Below are records. Copy every line with "shields" in it.

--- AVAILABLE RECORDS Enclosed Below ---

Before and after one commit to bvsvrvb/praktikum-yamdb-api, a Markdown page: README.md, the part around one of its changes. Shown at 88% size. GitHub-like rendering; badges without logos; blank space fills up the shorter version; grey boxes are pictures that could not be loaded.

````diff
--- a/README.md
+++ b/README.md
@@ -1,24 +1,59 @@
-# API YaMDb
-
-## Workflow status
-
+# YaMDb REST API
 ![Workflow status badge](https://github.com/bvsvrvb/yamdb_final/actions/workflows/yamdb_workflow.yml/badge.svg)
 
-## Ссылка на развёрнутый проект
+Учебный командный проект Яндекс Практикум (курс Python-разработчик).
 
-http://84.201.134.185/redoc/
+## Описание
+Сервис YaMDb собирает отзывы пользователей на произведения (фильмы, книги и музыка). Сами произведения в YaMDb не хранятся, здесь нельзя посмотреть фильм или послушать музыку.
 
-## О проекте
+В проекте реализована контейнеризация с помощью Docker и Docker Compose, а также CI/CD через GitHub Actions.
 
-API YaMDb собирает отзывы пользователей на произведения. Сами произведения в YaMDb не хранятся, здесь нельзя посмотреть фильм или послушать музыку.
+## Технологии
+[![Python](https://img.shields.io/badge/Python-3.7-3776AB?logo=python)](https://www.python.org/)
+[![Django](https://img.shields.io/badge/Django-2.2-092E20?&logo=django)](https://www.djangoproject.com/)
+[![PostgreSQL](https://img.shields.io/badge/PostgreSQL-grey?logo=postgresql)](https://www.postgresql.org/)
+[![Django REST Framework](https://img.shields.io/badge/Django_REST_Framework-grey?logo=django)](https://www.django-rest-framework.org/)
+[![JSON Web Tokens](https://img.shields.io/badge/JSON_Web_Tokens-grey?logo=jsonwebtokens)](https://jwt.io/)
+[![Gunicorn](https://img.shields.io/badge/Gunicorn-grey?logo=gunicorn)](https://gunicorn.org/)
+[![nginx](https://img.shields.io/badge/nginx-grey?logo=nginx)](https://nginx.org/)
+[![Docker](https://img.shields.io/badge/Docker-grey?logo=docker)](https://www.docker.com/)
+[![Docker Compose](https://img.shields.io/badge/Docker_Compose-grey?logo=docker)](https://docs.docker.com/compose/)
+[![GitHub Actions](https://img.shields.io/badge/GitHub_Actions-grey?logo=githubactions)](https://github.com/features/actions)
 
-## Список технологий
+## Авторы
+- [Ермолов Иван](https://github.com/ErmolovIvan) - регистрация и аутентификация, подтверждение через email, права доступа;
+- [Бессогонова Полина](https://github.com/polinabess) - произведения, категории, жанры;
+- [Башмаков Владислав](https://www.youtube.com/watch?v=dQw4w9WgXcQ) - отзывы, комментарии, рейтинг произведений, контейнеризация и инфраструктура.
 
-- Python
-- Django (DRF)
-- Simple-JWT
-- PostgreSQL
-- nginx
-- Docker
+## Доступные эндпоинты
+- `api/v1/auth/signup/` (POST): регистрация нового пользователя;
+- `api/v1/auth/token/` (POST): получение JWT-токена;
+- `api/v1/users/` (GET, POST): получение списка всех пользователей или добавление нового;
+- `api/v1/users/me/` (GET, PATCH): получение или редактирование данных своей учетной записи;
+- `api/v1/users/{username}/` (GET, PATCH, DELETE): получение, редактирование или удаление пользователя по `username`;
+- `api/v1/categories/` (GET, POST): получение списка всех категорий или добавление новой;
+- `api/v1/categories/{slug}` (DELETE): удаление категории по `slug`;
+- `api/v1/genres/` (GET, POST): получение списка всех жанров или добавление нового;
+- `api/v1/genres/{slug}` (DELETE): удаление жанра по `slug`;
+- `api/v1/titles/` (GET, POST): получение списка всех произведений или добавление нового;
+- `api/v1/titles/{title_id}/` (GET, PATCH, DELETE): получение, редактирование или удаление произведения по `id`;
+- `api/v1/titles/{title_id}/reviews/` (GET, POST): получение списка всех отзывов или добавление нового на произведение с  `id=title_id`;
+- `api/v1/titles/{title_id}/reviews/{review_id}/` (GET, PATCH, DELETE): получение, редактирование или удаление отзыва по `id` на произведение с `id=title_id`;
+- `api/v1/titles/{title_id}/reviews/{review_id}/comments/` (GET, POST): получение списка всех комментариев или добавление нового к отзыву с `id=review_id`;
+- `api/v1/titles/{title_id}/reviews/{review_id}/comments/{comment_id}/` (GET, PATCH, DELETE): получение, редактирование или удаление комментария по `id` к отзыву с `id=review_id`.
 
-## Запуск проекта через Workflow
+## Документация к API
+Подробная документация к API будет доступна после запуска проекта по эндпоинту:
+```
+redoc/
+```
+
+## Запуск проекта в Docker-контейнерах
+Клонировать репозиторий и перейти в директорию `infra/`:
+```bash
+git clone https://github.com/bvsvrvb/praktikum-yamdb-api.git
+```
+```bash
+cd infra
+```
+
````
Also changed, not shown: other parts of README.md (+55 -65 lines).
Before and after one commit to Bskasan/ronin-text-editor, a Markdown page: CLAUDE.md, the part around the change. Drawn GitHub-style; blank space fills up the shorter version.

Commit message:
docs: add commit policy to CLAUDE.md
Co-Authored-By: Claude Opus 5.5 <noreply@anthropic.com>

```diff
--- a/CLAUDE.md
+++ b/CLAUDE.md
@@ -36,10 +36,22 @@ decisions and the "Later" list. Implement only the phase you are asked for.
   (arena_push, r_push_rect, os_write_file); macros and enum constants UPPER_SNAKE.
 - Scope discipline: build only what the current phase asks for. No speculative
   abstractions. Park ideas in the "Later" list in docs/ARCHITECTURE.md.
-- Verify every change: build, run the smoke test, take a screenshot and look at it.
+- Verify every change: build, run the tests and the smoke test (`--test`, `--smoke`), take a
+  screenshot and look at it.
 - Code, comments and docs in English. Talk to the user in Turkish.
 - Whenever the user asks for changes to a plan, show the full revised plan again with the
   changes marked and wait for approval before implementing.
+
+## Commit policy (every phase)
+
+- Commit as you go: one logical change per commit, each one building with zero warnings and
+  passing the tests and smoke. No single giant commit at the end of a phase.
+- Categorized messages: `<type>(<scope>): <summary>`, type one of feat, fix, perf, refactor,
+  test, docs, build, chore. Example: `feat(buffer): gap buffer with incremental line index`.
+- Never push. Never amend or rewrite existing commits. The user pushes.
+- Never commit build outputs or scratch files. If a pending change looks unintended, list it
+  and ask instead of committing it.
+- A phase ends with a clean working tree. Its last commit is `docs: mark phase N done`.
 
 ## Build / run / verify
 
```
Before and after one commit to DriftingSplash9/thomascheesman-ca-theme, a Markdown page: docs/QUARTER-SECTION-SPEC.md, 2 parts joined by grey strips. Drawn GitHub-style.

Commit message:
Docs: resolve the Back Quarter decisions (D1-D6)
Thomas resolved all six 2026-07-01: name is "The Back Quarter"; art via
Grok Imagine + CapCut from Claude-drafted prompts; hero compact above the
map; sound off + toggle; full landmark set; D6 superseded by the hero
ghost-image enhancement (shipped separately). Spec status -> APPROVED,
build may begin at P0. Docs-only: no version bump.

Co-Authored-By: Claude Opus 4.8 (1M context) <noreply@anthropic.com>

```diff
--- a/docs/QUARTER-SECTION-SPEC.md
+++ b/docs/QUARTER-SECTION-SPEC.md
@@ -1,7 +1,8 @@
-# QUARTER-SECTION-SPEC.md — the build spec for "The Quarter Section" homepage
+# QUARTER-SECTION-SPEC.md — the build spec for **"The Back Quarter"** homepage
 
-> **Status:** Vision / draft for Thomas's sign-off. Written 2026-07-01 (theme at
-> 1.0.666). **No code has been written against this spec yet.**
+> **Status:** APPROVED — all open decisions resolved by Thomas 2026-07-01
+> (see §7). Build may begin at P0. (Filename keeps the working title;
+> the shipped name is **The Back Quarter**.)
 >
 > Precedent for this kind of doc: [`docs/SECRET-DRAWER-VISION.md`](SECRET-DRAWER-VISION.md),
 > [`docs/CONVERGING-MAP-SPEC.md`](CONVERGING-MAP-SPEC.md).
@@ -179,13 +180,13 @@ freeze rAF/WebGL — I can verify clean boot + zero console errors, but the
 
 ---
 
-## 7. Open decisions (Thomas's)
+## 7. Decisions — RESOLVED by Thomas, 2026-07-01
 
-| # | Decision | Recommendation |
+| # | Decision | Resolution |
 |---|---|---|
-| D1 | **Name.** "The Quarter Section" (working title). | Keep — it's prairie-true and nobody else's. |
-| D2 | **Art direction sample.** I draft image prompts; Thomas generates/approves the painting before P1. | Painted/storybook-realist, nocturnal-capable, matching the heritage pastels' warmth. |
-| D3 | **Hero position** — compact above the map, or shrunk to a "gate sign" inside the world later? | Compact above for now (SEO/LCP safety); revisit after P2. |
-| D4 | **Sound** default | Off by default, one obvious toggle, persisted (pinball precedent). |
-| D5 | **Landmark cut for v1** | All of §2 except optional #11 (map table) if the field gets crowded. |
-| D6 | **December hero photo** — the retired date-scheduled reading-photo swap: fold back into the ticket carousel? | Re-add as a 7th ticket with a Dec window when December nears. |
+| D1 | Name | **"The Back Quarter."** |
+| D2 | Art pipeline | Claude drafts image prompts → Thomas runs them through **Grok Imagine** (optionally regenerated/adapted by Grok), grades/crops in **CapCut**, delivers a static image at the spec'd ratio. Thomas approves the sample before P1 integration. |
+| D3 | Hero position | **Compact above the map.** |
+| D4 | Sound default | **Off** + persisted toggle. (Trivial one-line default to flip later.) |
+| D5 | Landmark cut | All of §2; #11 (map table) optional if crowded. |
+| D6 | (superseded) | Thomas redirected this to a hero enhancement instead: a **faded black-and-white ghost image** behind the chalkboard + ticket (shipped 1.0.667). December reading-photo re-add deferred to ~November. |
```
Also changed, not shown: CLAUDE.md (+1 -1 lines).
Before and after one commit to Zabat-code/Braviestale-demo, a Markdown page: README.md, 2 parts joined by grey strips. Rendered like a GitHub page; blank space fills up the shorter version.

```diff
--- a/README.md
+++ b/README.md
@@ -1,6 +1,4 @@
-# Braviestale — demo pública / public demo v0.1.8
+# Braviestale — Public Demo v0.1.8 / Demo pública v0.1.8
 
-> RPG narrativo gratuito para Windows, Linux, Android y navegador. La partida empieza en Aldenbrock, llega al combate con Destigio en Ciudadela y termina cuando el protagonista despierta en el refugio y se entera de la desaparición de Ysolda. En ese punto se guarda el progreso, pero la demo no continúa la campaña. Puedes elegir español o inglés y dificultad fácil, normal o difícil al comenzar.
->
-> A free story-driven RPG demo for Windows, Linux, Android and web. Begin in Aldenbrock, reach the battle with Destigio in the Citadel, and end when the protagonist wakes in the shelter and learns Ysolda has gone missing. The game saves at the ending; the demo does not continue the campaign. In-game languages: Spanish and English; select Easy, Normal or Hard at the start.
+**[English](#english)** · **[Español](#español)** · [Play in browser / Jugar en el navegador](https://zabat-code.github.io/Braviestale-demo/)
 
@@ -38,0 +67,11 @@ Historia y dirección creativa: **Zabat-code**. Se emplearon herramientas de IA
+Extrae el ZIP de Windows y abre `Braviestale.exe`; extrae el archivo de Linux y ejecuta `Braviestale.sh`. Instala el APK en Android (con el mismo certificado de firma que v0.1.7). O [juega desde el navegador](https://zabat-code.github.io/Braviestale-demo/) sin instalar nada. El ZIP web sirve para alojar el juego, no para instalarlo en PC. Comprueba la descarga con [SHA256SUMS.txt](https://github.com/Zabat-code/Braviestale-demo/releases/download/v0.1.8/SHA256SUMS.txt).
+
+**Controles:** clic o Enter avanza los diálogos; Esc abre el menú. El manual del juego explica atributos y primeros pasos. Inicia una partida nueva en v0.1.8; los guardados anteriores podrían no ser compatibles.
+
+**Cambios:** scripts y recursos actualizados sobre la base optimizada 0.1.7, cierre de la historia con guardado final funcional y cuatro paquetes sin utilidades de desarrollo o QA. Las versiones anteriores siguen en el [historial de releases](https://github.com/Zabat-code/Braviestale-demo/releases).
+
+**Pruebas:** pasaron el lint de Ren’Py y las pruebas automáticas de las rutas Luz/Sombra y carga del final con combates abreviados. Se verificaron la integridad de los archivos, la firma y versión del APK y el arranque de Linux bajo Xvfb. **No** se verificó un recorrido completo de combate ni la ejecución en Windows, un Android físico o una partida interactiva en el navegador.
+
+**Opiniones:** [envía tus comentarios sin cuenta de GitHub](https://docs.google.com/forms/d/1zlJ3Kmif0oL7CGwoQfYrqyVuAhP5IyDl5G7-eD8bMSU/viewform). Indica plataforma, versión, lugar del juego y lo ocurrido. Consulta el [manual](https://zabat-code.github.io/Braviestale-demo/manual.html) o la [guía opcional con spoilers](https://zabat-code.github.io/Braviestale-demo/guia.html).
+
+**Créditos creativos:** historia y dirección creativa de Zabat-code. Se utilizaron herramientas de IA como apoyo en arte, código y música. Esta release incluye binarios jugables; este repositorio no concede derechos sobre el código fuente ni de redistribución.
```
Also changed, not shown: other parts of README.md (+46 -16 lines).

--- End of Enclosed AVAILABLE RECORDS ---

● **OUTPUT OF THE EXERCISE**
+[![Python](https://img.shields.io/badge/Python-3.7-3776AB?logo=python)](https://www.python.org/)
+[![Django](https://img.shields.io/badge/Django-2.2-092E20?&logo=django)](https://www.djangoproject.com/)
+[![PostgreSQL](https://img.shields.io/badge/PostgreSQL-grey?logo=postgresql)](https://www.postgresql.org/)
+[![Django REST Framework](https://img.shields.io/badge/Django_REST_Framework-grey?logo=django)](https://www.django-rest-framework.org/)
+[![JSON Web Tokens](https://img.shields.io/badge/JSON_Web_Tokens-grey?logo=jsonwebtokens)](https://jwt.io/)
+[![Gunicorn](https://img.shields.io/badge/Gunicorn-grey?logo=gunicorn)](https://gunicorn.org/)
+[![nginx](https://img.shields.io/badge/nginx-grey?logo=nginx)](https://nginx.org/)
+[![Docker](https://img.shields.io/badge/Docker-grey?logo=docker)](https://www.docker.com/)
+[![Docker Compose](https://img.shields.io/badge/Docker_Compose-grey?logo=docker)](https://docs.docker.com/compose/)
+[![GitHub Actions](https://img.shields.io/badge/GitHub_Actions-grey?logo=githubactions)](https://github.com/features/actions)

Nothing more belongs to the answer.